■ Try it: Nothing should differ between your answer and the records.

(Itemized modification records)
----------------
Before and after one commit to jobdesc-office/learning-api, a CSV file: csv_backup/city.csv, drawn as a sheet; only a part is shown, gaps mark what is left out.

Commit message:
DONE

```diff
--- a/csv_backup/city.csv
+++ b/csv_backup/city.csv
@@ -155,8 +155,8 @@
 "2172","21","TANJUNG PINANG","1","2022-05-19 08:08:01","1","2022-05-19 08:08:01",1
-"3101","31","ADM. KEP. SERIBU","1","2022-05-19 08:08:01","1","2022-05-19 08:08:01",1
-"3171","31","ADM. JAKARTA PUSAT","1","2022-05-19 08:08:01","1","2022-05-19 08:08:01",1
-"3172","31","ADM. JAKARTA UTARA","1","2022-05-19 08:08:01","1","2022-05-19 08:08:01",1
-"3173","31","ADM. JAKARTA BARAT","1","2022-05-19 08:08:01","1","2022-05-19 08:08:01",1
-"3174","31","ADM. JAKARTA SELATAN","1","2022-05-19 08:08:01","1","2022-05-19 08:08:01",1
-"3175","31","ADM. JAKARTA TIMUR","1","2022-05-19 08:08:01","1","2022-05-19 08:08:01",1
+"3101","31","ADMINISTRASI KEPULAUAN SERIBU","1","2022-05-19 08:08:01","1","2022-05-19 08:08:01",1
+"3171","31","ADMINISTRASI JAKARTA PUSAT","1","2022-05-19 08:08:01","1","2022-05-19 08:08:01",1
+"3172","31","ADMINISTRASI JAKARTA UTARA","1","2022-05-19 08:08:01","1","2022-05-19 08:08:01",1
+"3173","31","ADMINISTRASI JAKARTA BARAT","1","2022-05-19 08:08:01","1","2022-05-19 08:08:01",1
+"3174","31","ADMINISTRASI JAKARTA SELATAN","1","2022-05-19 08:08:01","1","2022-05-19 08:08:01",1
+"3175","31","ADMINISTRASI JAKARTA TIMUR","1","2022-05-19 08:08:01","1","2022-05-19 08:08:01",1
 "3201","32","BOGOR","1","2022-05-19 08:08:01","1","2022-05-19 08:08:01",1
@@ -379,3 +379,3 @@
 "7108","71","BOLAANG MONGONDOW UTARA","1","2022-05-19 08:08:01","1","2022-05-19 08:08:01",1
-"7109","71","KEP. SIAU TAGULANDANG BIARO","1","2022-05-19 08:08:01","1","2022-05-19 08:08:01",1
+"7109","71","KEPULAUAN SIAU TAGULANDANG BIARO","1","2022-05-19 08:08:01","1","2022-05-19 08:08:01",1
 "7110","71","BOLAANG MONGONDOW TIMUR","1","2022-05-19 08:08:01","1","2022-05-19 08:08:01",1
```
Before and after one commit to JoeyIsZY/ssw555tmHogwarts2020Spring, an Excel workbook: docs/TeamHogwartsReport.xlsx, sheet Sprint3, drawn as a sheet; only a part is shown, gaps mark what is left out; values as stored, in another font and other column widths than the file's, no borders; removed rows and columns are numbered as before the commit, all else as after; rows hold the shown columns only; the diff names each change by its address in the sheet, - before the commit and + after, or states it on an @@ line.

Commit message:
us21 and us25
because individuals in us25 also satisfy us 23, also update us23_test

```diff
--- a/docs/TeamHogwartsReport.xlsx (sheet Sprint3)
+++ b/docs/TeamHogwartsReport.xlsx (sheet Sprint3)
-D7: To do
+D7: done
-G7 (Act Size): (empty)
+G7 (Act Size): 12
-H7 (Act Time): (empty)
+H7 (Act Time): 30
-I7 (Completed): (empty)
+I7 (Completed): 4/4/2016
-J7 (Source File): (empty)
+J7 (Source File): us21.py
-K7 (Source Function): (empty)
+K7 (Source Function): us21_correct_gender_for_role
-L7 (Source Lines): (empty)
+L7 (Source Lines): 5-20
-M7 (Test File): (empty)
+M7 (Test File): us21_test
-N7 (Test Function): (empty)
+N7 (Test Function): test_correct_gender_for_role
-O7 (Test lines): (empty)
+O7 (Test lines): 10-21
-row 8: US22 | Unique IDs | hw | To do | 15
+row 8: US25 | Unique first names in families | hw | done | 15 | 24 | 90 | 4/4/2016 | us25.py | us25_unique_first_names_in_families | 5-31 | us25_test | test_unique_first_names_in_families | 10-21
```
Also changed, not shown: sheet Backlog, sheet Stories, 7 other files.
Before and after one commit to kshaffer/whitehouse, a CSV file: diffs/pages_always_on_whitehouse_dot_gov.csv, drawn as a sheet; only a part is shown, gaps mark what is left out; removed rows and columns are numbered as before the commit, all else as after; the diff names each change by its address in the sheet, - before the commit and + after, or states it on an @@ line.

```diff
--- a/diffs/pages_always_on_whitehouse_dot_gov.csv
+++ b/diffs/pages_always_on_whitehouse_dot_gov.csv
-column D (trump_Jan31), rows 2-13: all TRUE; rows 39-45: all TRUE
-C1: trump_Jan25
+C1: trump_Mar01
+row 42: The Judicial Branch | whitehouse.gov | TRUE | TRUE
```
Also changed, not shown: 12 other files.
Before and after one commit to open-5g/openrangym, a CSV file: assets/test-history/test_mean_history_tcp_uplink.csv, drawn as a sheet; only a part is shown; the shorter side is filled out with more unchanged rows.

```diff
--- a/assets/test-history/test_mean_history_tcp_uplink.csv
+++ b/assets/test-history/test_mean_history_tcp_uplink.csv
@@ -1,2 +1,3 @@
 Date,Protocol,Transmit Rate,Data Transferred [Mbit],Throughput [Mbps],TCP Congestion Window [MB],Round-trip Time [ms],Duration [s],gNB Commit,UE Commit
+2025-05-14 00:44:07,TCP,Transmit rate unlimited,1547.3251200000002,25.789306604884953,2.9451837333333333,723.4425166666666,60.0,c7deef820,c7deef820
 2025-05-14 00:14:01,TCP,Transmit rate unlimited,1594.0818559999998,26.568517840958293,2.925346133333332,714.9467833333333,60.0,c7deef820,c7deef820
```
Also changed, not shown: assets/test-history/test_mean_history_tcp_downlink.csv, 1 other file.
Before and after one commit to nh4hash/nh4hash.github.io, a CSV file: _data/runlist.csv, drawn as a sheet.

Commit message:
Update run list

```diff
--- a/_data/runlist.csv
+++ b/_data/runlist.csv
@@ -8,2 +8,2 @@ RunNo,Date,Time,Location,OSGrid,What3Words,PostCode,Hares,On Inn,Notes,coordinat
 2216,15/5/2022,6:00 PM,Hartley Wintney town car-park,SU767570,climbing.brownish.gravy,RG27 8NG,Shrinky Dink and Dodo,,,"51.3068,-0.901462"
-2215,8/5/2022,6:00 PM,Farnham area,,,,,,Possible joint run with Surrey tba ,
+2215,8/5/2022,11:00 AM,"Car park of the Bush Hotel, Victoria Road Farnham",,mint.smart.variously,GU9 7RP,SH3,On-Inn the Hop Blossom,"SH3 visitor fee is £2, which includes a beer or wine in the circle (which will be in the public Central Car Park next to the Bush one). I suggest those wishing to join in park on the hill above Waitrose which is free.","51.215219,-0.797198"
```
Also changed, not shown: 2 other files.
----------------
■ Response to this task:
Before and after one commit to jobdesc-office/learning-api, a CSV file: csv_backup/city.csv, drawn as a sheet; only a part is shown, gaps mark what is left out.

Commit message:
DONE

```diff
--- a/csv_backup/city.csv
+++ b/csv_backup/city.csv
@@ -155,8 +155,8 @@
 "2172","21","TANJUNG PINANG","1","2022-05-19 08:08:01","1","2022-05-19 08:08:01",1
-"3101","31","ADM. KEP. SERIBU","1","2022-05-19 08:08:01","1","2022-05-19 08:08:01",1
-"3171","31","ADM. JAKARTA PUSAT","1","2022-05-19 08:08:01","1","2022-05-19 08:08:01",1
-"3172","31","ADM. JAKARTA UTARA","1","2022-05-19 08:08:01","1","2022-05-19 08:08:01",1
-"3173","31","ADM. JAKARTA BARAT","1","2022-05-19 08:08:01","1","2022-05-19 08:08:01",1
-"3174","31","ADM. JAKARTA SELATAN","1","2022-05-19 08:08:01","1","2022-05-19 08:08:01",1
-"3175","31","ADM. JAKARTA TIMUR","1","2022-05-19 08:08:01","1","2022-05-19 08:08:01",1
+"3101","31","ADMINISTRASI KEPULAUAN SERIBU","1","2022-05-19 08:08:01","1","2022-05-19 08:08:01",1
+"3171","31","ADMINISTRASI JAKARTA PUSAT","1","2022-05-19 08:08:01","1","2022-05-19 08:08:01",1
+"3172","31","ADMINISTRASI JAKARTA UTARA","1","2022-05-19 08:08:01","1","2022-05-19 08:08:01",1
+"3173","31","ADMINISTRASI JAKARTA BARAT","1","2022-05-19 08:08:01","1","2022-05-19 08:08:01",1
+"3174","31","ADMINISTRASI JAKARTA SELATAN","1","2022-05-19 08:08:01","1","2022-05-19 08:08:01",1
+"3175","31","ADMINISTRASI JAKARTA TIMUR","1","2022-05-19 08:08:01","1","2022-05-19 08:08:01",1
 "3201","32","BOGOR","1","2022-05-19 08:08:01","1","2022-05-19 08:08:01",1
@@ -379,3 +379,3 @@
 "7108","71","BOLAANG MONGONDOW UTARA","1","2022-05-19 08:08:01","1","2022-05-19 08:08:01",1
-"7109","71","KEP. SIAU TAGULANDANG BIARO","1","2022-05-19 08:08:01","1","2022-05-19 08:08:01",1
+"7109","71","KEPULAUAN SIAU TAGULANDANG BIARO","1","2022-05-19 08:08:01","1","2022-05-19 08:08:01",1
 "7110","71","BOLAANG MONGONDOW TIMUR","1","2022-05-19 08:08:01","1","2022-05-19 08:08:01",1
```
Before and after one commit to JoeyIsZY/ssw555tmHogwarts2020Spring, an Excel workbook: docs/TeamHogwartsReport.xlsx, sheet Sprint3, drawn as a sheet; only a part is shown, gaps mark what is left out; values as stored, in another font and other column widths than the file's, no borders; removed rows and columns are numbered as before the commit, all else as after; rows hold the shown columns only; the diff names each change by its address in the sheet, - before the commit and + after, or states it on an @@ line.

Commit message:
us21 and us25
because individuals in us25 also satisfy us 23, also update us23_test

```diff
--- a/docs/TeamHogwartsReport.xlsx (sheet Sprint3)
+++ b/docs/TeamHogwartsReport.xlsx (sheet Sprint3)
-D7: To do
+D7: done
-G7 (Act Size): (empty)
+G7 (Act Size): 12
-H7 (Act Time): (empty)
+H7 (Act Time): 30
-I7 (Completed): (empty)
+I7 (Completed): 4/4/2016
-J7 (Source File): (empty)
+J7 (Source File): us21.py
-K7 (Source Function): (empty)
+K7 (Source Function): us21_correct_gender_for_role
-L7 (Source Lines): (empty)
+L7 (Source Lines): 5-20
-M7 (Test File): (empty)
+M7 (Test File): us21_test
-N7 (Test Function): (empty)
+N7 (Test Function): test_correct_gender_for_role
-O7 (Test lines): (empty)
+O7 (Test lines): 10-21
-row 8: US22 | Unique IDs | hw | To do | 15
+row 8: US25 | Unique first names in families | hw | done | 15 | 24 | 90 | 4/4/2016 | us25.py | us25_unique_first_names_in_families | 5-31 | us25_test | test_unique_first_names_in_families | 10-21
```
Also changed, not shown: sheet Backlog, sheet Stories, 7 other files.
Before and after one commit to kshaffer/whitehouse, a CSV file: diffs/pages_always_on_whitehouse_dot_gov.csv, drawn as a sheet; only a part is shown, gaps mark what is left out; removed rows and columns are numbered as before the commit, all else as after; the diff names each change by its address in the sheet, - before the commit and + after, or states it on an @@ line.

```diff
--- a/diffs/pages_always_on_whitehouse_dot_gov.csv
+++ b/diffs/pages_always_on_whitehouse_dot_gov.csv
-column D (trump_Jan31), rows 2-13: all TRUE; rows 39-45: all TRUE
-C1: trump_Jan25
+C1: trump_Mar01
+row 42: The Judicial Branch | whitehouse.gov | TRUE | TRUE
```
Also changed, not shown: 12 other files.
Before and after one commit to open-5g/openrangym, a CSV file: assets/test-history/test_mean_history_tcp_uplink.csv, drawn as a sheet; only a part is shown; the shorter side is filled out with more unchanged rows.

```diff
--- a/assets/test-history/test_mean_history_tcp_uplink.csv
+++ b/assets/test-history/test_mean_history_tcp_uplink.csv
@@ -1,2 +1,3 @@
 Date,Protocol,Transmit Rate,Data Transferred [Mbit],Throughput [Mbps],TCP Congestion Window [MB],Round-trip Time [ms],Duration [s],gNB Commit,UE Commit
+2025-05-14 00:44:07,TCP,Transmit rate unlimited,1547.3251200000002,25.789306604884953,2.9451837333333333,723.4425166666666,60.0,c7deef820,c7deef820
 2025-05-14 00:14:01,TCP,Transmit rate unlimited,1594.0818559999998,26.568517840958293,2.925346133333332,714.9467833333333,60.0,c7deef820,c7deef820
```
Also changed, not shown: assets/test-history/test_mean_history_tcp_downlink.csv, 1 other file.
Before and after one commit to nh4hash/nh4hash.github.io, a CSV file: _data/runlist.csv, drawn as a sheet.

Commit message:
Update run list

```diff
--- a/_data/runlist.csv
+++ b/_data/runlist.csv
@@ -8,2 +8,2 @@ RunNo,Date,Time,Location,OSGrid,What3Words,PostCode,Hares,On Inn,Notes,coordinat
 2216,15/5/2022,6:00 PM,Hartley Wintney town car-park,SU767570,climbing.brownish.gravy,RG27 8NG,Shrinky Dink and Dodo,,,"51.3068,-0.901462"
-2215,8/5/2022,6:00 PM,Farnham area,,,,,,Possible joint run with Surrey tba ,
+2215,8/5/2022,11:00 AM,"Car park of the Bush Hotel, Victoria Road Farnham",,mint.smart.variously,GU9 7RP,SH3,On-Inn the Hop Blossom,"SH3 visitor fee is £2, which includes a beer or wine in the circle (which will be in the public Central Car Park next to the Bush one). I suggest those wishing to join in park on the hill above Waitrose which is free.","51.215219,-0.797198"
```
Also changed, not shown: 2 other files.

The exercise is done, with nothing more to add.